Hundreds of documents have reportedly been stolen and made accessible in this way, and the Portuguese government is facing difficult questions as to why the breach went undetected for weeks. The incident was only discovered when the United States Secret Service discovered the stolen NATO documents on the dark web.

NATO documents stolen without Portugal’s knowledge, only discovered when put up for sale

The NATO documents come from the General Staff Agency of the Armed Forces of Portugal (EMGFA), the government agency that essentially runs the country’s military. The breach is believed to have occurred sometime over the summer but has not yet been pinpointed as the EMGFA was unaware of it until the documents surfaced on the dark web.

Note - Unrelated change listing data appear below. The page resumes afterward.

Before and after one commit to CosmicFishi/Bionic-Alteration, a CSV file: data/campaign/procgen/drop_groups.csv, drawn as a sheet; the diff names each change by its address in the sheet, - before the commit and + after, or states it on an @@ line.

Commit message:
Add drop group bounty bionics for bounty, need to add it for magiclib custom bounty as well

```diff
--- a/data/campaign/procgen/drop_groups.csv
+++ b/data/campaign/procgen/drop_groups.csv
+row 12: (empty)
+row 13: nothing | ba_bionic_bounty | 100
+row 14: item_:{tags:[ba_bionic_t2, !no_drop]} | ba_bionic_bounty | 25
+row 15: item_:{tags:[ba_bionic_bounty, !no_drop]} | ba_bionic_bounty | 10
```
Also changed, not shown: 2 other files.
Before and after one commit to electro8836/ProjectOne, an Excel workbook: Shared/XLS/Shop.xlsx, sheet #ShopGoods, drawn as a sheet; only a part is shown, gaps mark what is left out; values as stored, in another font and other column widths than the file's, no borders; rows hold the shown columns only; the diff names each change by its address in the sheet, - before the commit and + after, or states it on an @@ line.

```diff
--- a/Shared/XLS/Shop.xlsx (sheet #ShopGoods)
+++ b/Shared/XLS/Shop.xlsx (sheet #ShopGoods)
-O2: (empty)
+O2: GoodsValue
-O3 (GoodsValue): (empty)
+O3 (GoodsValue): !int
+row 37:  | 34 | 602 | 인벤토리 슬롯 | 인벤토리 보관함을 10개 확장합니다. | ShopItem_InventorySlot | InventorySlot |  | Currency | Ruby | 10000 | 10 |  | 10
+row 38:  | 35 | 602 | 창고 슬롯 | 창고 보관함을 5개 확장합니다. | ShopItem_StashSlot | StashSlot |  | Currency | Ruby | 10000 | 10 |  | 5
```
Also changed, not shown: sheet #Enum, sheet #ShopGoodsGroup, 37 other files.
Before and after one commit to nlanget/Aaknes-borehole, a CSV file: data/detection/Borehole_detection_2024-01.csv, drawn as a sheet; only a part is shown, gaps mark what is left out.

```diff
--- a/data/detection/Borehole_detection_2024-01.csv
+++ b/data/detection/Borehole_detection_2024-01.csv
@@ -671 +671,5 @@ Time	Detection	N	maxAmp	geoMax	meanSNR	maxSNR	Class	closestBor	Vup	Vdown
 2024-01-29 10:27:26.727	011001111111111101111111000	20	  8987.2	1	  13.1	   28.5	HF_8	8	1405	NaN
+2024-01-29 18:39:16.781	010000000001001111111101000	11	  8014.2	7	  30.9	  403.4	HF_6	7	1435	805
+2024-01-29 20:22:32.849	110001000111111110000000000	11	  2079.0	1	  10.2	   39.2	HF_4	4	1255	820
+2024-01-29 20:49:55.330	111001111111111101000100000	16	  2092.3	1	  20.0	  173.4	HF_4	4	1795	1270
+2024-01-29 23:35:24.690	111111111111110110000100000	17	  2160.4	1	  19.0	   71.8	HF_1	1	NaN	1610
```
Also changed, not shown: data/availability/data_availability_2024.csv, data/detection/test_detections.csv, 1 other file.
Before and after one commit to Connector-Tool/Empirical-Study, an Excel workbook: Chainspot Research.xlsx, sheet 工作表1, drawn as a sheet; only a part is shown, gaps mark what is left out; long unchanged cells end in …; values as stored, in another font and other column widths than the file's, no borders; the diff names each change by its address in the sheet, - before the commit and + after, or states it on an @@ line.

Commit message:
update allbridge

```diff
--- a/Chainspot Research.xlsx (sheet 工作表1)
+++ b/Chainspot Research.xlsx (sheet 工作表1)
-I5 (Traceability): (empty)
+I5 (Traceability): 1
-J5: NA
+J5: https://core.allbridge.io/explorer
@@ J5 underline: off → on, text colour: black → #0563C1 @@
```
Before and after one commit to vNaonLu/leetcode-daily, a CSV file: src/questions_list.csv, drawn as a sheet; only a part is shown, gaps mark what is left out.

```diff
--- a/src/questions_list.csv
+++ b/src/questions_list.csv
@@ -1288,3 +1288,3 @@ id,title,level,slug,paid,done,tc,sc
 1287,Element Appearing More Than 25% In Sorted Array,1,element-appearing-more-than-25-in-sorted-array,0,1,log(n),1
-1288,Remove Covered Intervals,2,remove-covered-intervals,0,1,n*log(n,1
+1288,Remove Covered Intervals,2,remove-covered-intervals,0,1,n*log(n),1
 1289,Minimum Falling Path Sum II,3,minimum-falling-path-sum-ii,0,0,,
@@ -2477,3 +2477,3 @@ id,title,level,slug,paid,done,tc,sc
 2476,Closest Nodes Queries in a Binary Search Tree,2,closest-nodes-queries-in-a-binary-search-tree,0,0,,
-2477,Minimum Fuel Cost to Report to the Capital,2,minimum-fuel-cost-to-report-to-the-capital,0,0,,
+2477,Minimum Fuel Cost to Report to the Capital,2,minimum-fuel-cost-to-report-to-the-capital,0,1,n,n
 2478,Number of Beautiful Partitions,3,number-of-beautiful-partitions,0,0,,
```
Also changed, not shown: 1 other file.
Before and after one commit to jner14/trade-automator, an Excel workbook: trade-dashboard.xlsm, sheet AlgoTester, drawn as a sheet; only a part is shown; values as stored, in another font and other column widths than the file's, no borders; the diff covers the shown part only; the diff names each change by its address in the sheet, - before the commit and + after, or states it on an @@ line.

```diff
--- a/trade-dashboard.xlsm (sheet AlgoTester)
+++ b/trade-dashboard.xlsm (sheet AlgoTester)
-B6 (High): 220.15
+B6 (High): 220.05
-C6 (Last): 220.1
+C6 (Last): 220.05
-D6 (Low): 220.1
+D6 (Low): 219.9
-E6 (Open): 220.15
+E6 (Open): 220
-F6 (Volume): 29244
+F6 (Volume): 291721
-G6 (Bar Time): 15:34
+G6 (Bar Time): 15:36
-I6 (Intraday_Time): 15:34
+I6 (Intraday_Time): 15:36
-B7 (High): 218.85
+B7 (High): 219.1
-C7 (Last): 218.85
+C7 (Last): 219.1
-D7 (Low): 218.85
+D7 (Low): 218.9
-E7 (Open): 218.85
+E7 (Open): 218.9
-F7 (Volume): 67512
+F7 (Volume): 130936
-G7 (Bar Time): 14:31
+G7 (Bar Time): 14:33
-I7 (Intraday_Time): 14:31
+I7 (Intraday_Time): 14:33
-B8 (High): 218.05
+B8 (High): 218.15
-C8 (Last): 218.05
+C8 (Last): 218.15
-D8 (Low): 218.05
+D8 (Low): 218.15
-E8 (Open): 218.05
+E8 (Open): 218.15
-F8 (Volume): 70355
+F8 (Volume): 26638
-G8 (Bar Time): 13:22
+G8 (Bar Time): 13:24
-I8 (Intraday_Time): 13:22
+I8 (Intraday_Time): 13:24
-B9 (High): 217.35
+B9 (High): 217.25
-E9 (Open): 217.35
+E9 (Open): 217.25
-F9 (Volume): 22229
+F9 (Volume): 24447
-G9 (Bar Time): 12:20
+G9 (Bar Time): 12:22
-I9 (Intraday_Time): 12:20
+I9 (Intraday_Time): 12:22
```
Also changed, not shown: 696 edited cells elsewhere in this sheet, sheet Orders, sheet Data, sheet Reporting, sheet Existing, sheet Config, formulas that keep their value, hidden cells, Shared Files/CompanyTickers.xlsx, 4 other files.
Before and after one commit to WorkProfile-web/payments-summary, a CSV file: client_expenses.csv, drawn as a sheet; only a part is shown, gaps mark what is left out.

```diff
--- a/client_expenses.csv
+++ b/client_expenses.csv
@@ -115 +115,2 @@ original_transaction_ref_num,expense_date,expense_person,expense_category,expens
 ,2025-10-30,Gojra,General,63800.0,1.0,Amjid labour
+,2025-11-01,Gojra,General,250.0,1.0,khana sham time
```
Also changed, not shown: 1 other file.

The NATO documents were only discovered by US intelligence after they were sold through a dark web auction site. Agents notified the US Embassy in Lisbon, which in turn notified the Portuguese government, which ordered a full review of the EMGFA network by the National Cybersecurity Center and National Security Office (GNS).

Inside sources told local Portuguese media that the stolen NATO documents were of “extreme gravity”. They’re the type of documents protocol requires them to be kept on air-gap systems, but the sources say bots programmed to scan for these types of documents picked them up over the internet. The attack was reportedly carried out over an extended period of time and in several phases. The Portuguese government has not yet commented on the attack or these media reports.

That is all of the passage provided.